Segment Start: Given records
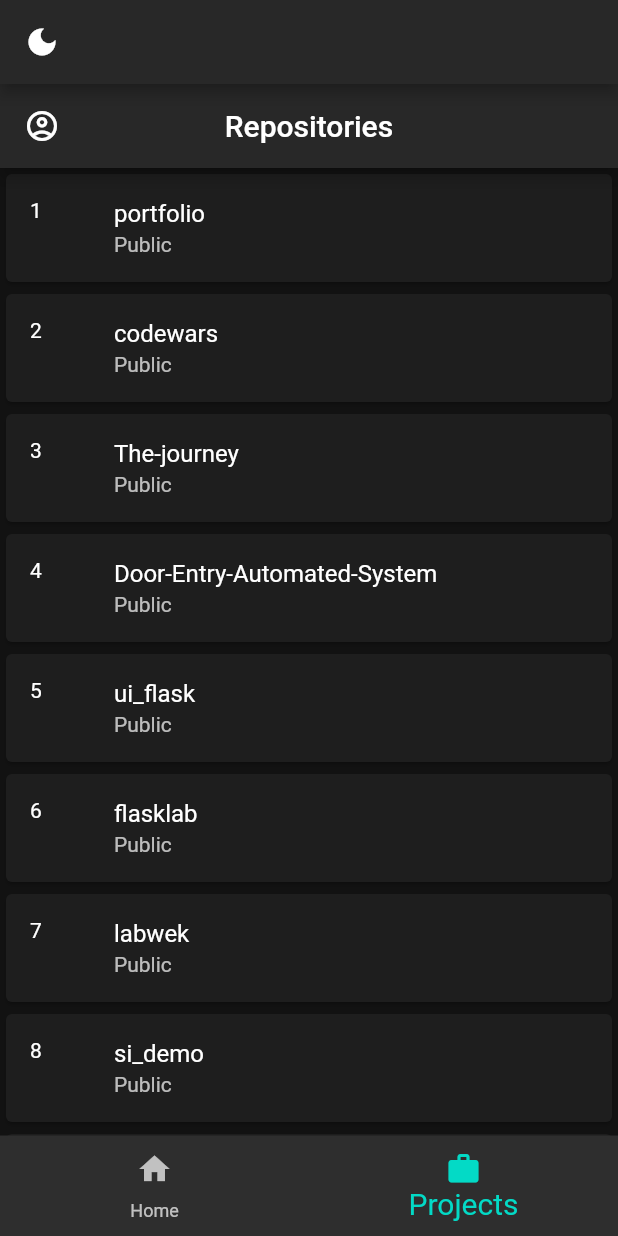
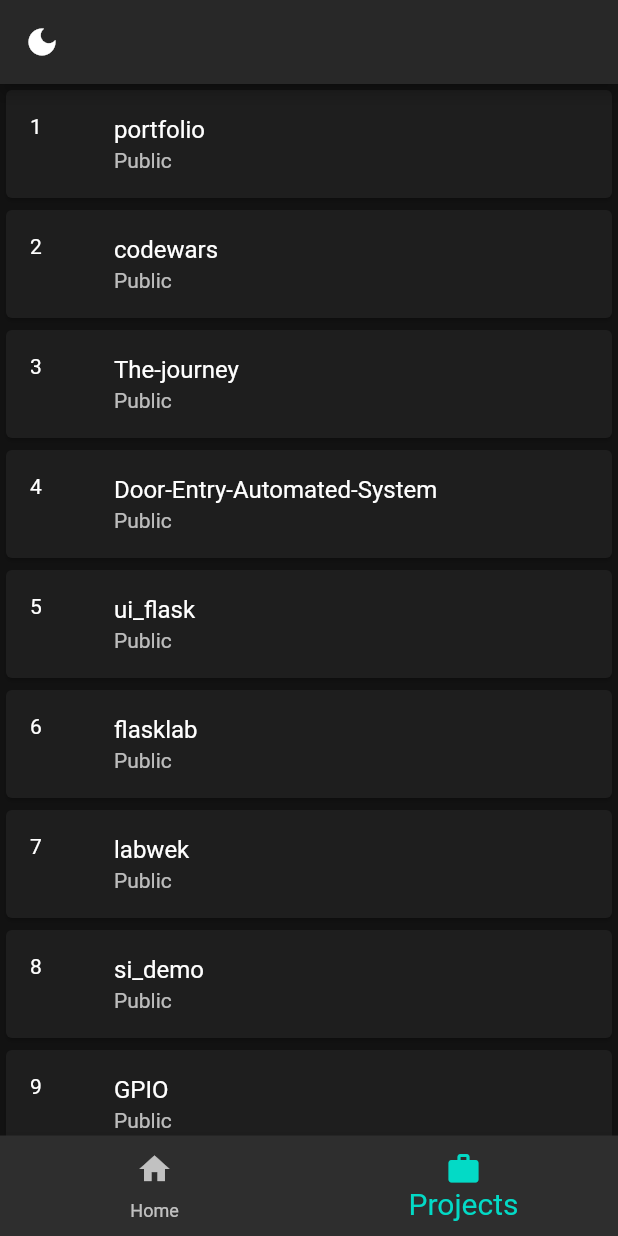
Before and after one commit to Kwasi48/portfolio, a Flutter app: the screen it shows after launch, item 2 of the bottom bar chosen, on a phone screen of 412 x 824 dp. Run offline on Flutter 3.47's test engine with Material 2 defaults, Android fonts, the phone set to English and light mode, and no system bars; missing offline and left inert: social_media_buttons.

Commit message:
Removed the appBar

```diff
--- a/lib/views/projects.dart
+++ b/lib/views/projects.dart
@@ -26,11 +26,11 @@ class _projectsState extends State<projects> {
   @override
   Widget build(BuildContext context) {
     return  Scaffold(
-      appBar: AppBar(
-        leading: Icon(Icons.account_circle_outlined),
-        title: Text('Repositories'),
-        centerTitle: true,
-      ),
+      // appBar: AppBar(
+      //   leading: Icon(Icons.account_circle_outlined),
+      //   title: Text('Repositories'),
+      //   centerTitle: true,
+      // ),
       body: SafeArea(
         child: ListView.builder(
           itemCount:  reposCount,
```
Segment End: Given records
* _Assignment_
Copy each entry exactly as written, and drop the pictures from the copy.

* _Answer to this task_
Before and after one commit to Kwasi48/portfolio, a Flutter app: the screen it shows after launch, item 2 of the bottom bar chosen, on a phone screen of 412 x 824 dp. Run offline on Flutter 3.47's test engine with Material 2 defaults, Android fonts, the phone set to English and light mode, and no system bars; missing offline and left inert: social_media_buttons.

Commit message:
Removed the appBar

```diff
--- a/lib/views/projects.dart
+++ b/lib/views/projects.dart
@@ -26,11 +26,11 @@ class _projectsState extends State<projects> {
   @override
   Widget build(BuildContext context) {
     return  Scaffold(
-      appBar: AppBar(
-        leading: Icon(Icons.account_circle_outlined),
-        title: Text('Repositories'),
-        centerTitle: true,
-      ),
+      // appBar: AppBar(
+      //   leading: Icon(Icons.account_circle_outlined),
+      //   title: Text('Repositories'),
+      //   centerTitle: true,
+      // ),
       body: SafeArea(
         child: ListView.builder(
           itemCount:  reposCount,
```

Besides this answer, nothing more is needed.